▶ **Exercise**:
A word-for-word copy of the entries, with the images left out, is what you should write.

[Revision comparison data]
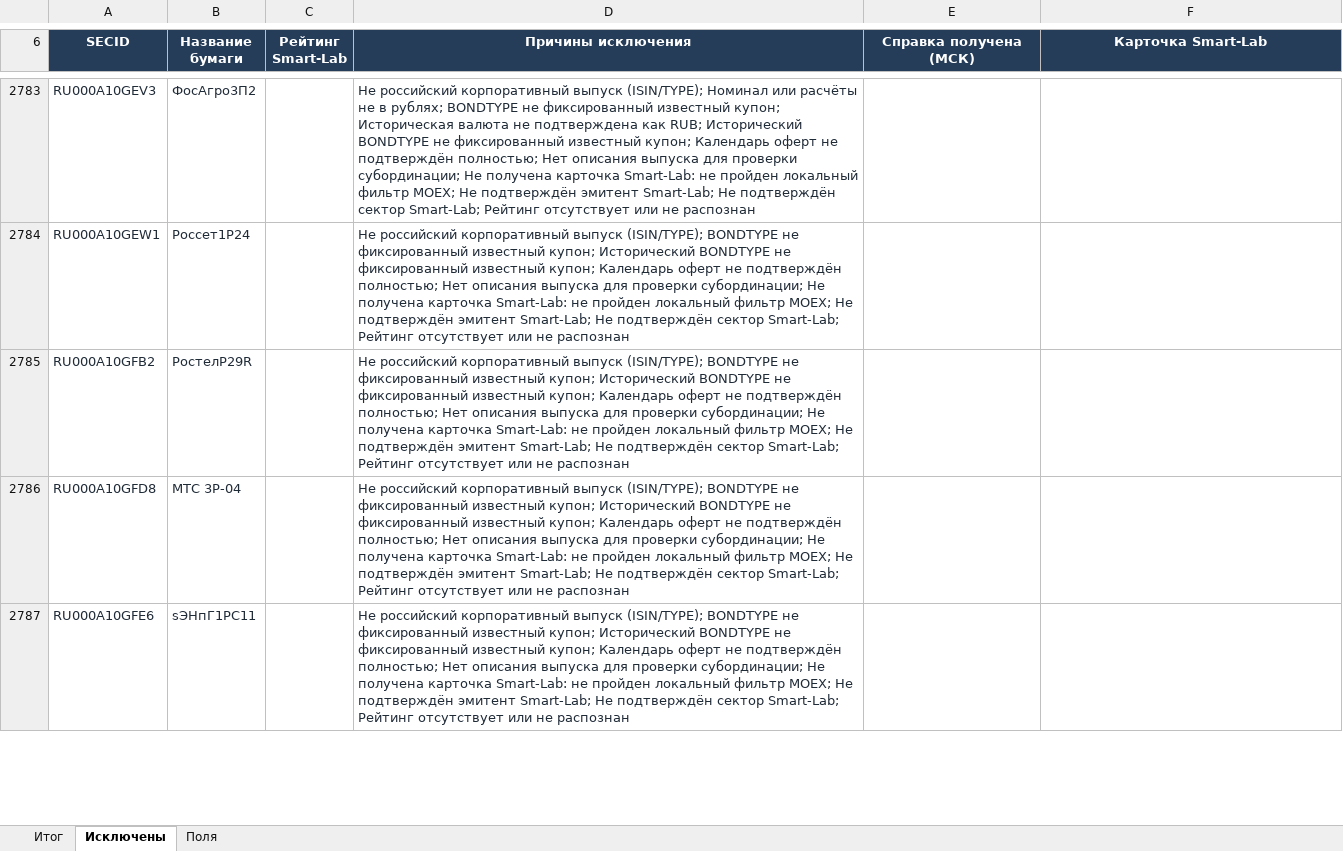
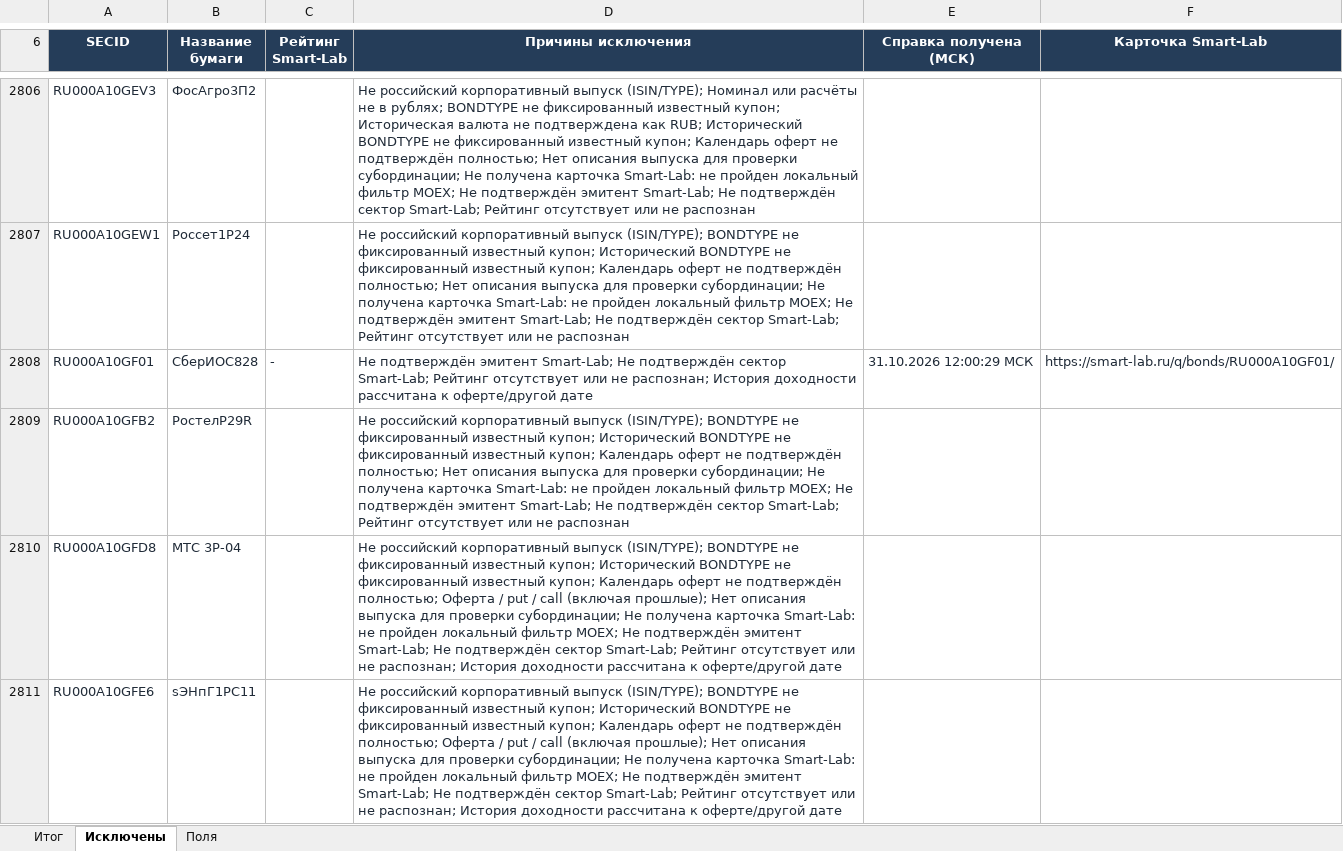
Before and after one commit to PypsenishAL/Bonds-screener, an Excel workbook: data/published/daily_data/daily/bonds_daily.xlsx, sheet Исключены, drawn as a sheet; only a part is shown, gaps mark what is left out; values as stored, in another font and other column widths than the file's, no borders; table styles not drawn; addresses are those after the commit; the diff covers the shown part only; the diff names each change by its address in the sheet, - before the commit and + after, or states it on an @@ line.

```diff
--- a/data/published/daily_data/daily/bonds_daily.xlsx (sheet Исключены)
+++ b/data/published/daily_data/daily/bonds_daily.xlsx (sheet Исключены)
+row 2808: RU000A10GF01 | СберИОС828 | - | Не подтверждён эмитент Smart-Lab; Не подтверждён сектор Smart-Lab; Рейтинг отсутствует или не распознан; История доходности рассчитана к оферте/другой дате | 31.10.2026 12:00:29 МСК | https://smart-lab.ru/q/bonds/RU000A10GF01/
-D2810:D2811 (Причины исключения): …подтверждён полностью; Нет описания выпуска для проверки субординации; Не получена карточка Smart-Lab: не пройден локальный фильтр MOEX; Не подтверждён эмитент Smart-Lab; Не подтверждён сектор Smart-Lab; Рейтинг отсутствует или не распознан
+D2810:D2811 (Причины исключения): …подтверждён полностью; Оферта / put / call (включая прошлые); Нет описания выпуска для проверки субординации; Не получена карточка Smart-Lab: не пройден локальный фильтр MOEX; Не подтверждён эмитент Smart-Lab; Не подтверждён сектор Smart-Lab; Рейтинг отсутствует или не распознан; История доходности рассчитана к оферте/другой дате
```
Also changed, not shown: 68 added rows, 34 removed rows and 796 edited cells elsewhere in this sheet, sheet Итог, sheet Поля, 18 other files.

▶ **Answer space**:
Before and after one commit to PypsenishAL/Bonds-screener, an Excel workbook: data/published/daily_data/daily/bonds_daily.xlsx, sheet Исключены, drawn as a sheet; only a part is shown, gaps mark what is left out; values as stored, in another font and other column widths than the file's, no borders; table styles not drawn; addresses are those after the commit; the diff covers the shown part only; the diff names each change by its address in the sheet, - before the commit and + after, or states it on an @@ line.

```diff
--- a/data/published/daily_data/daily/bonds_daily.xlsx (sheet Исключены)
+++ b/data/published/daily_data/daily/bonds_daily.xlsx (sheet Исключены)
+row 2808: RU000A10GF01 | СберИОС828 | - | Не подтверждён эмитент Smart-Lab; Не подтверждён сектор Smart-Lab; Рейтинг отсутствует или не распознан; История доходности рассчитана к оферте/другой дате | 31.10.2026 12:00:29 МСК | https://smart-lab.ru/q/bonds/RU000A10GF01/
-D2810:D2811 (Причины исключения): …подтверждён полностью; Нет описания выпуска для проверки субординации; Не получена карточка Smart-Lab: не пройден локальный фильтр MOEX; Не подтверждён эмитент Smart-Lab; Не подтверждён сектор Smart-Lab; Рейтинг отсутствует или не распознан
+D2810:D2811 (Причины исключения): …подтверждён полностью; Оферта / put / call (включая прошлые); Нет описания выпуска для проверки субординации; Не получена карточка Smart-Lab: не пройден локальный фильтр MOEX; Не подтверждён эмитент Smart-Lab; Не подтверждён сектор Smart-Lab; Рейтинг отсутствует или не распознан; История доходности рассчитана к оферте/другой дате
```
Also changed, not shown: 68 added rows, 34 removed rows and 796 edited cells elsewhere in this sheet, sheet Итог, sheet Поля, 18 other files.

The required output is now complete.